Tyre buffing is a process of shaving a portion of tread off a tyre in order to gain increased traction in dry tarmac conditions. This works largely by removing tread 'blocks', which are the areas of rubber between tread grooves. When the tyre heats up, these tread blocks expand and the surface area of the tyre which contacts the road decreases (and consequently traction also decreases). Tread blocks also heat up faster and again reduce traction. This overall process is referred to as 'tread flex'.
Tyre buffing minimises the problems associated with tread-flex by shaving the tread of a tyre until tread-flex is no longer a concern. The lower temperature which the tyre runs at decreases inflation pressure build up, and the absence of tread flex reduces irregular wear of the tyre shoulder.
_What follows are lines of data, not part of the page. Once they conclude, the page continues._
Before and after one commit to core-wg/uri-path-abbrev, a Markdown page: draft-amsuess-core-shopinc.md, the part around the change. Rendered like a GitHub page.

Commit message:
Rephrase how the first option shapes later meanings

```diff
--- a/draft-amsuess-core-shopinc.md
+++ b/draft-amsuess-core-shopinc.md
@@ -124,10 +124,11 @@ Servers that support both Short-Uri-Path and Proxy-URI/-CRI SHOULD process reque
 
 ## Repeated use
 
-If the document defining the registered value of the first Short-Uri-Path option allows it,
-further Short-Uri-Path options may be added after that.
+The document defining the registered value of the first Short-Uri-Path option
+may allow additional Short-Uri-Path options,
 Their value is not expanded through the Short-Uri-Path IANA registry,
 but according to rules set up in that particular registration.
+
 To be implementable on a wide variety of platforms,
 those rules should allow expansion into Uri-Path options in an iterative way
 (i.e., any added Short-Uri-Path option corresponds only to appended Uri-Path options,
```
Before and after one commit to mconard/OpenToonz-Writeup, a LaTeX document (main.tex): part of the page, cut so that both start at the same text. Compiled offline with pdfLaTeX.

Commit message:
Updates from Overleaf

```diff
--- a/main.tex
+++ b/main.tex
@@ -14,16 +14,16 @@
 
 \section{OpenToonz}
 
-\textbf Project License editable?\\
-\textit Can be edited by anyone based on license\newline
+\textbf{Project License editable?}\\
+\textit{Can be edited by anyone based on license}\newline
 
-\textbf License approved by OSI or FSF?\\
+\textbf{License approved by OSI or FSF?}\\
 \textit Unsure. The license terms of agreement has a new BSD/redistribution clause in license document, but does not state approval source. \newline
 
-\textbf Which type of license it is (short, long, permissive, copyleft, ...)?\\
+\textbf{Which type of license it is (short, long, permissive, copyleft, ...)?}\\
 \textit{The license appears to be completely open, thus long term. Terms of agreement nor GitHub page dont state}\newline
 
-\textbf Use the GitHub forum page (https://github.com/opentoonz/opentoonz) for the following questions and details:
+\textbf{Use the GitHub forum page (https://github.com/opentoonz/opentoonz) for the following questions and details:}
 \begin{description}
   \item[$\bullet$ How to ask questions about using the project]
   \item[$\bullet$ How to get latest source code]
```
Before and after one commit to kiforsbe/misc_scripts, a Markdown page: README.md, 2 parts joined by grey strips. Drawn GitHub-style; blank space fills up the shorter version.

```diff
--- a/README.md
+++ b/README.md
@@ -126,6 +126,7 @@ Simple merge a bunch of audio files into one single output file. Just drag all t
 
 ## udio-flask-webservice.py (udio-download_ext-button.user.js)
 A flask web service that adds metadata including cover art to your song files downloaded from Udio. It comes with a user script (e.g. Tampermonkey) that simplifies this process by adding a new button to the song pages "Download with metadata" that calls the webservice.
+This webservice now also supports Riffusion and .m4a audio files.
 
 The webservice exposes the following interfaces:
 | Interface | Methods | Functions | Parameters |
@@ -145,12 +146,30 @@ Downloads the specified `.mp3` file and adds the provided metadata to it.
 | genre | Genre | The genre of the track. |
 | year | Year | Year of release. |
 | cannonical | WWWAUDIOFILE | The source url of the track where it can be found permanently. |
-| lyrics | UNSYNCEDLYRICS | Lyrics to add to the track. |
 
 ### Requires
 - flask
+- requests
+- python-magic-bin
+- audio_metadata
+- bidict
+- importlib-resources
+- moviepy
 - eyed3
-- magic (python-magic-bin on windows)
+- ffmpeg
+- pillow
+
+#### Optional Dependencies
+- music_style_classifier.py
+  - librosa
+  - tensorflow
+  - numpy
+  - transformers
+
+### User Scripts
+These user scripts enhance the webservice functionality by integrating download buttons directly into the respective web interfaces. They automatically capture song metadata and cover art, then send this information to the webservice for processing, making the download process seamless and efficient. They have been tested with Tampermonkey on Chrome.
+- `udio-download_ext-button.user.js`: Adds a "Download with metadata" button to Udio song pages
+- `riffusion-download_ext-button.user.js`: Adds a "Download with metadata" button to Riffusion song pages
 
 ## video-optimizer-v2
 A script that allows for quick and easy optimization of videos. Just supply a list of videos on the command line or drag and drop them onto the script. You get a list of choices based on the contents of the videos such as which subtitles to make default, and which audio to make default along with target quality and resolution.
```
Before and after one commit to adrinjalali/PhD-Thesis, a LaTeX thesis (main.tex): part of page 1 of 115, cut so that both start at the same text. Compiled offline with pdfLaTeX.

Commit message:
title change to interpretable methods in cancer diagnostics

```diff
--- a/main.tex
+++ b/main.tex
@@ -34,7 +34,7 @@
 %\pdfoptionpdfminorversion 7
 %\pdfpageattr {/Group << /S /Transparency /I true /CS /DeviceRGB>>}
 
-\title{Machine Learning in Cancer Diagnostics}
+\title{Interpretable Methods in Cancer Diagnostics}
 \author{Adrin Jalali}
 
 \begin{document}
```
The major disadvantage of tyre buffing is significantly reduced handling capabilities in the wet. With no tread grooves, the risk of aquaplaning is greatly enhanced. For optimal wet weather, new tyres with maximum tread depth are recommended.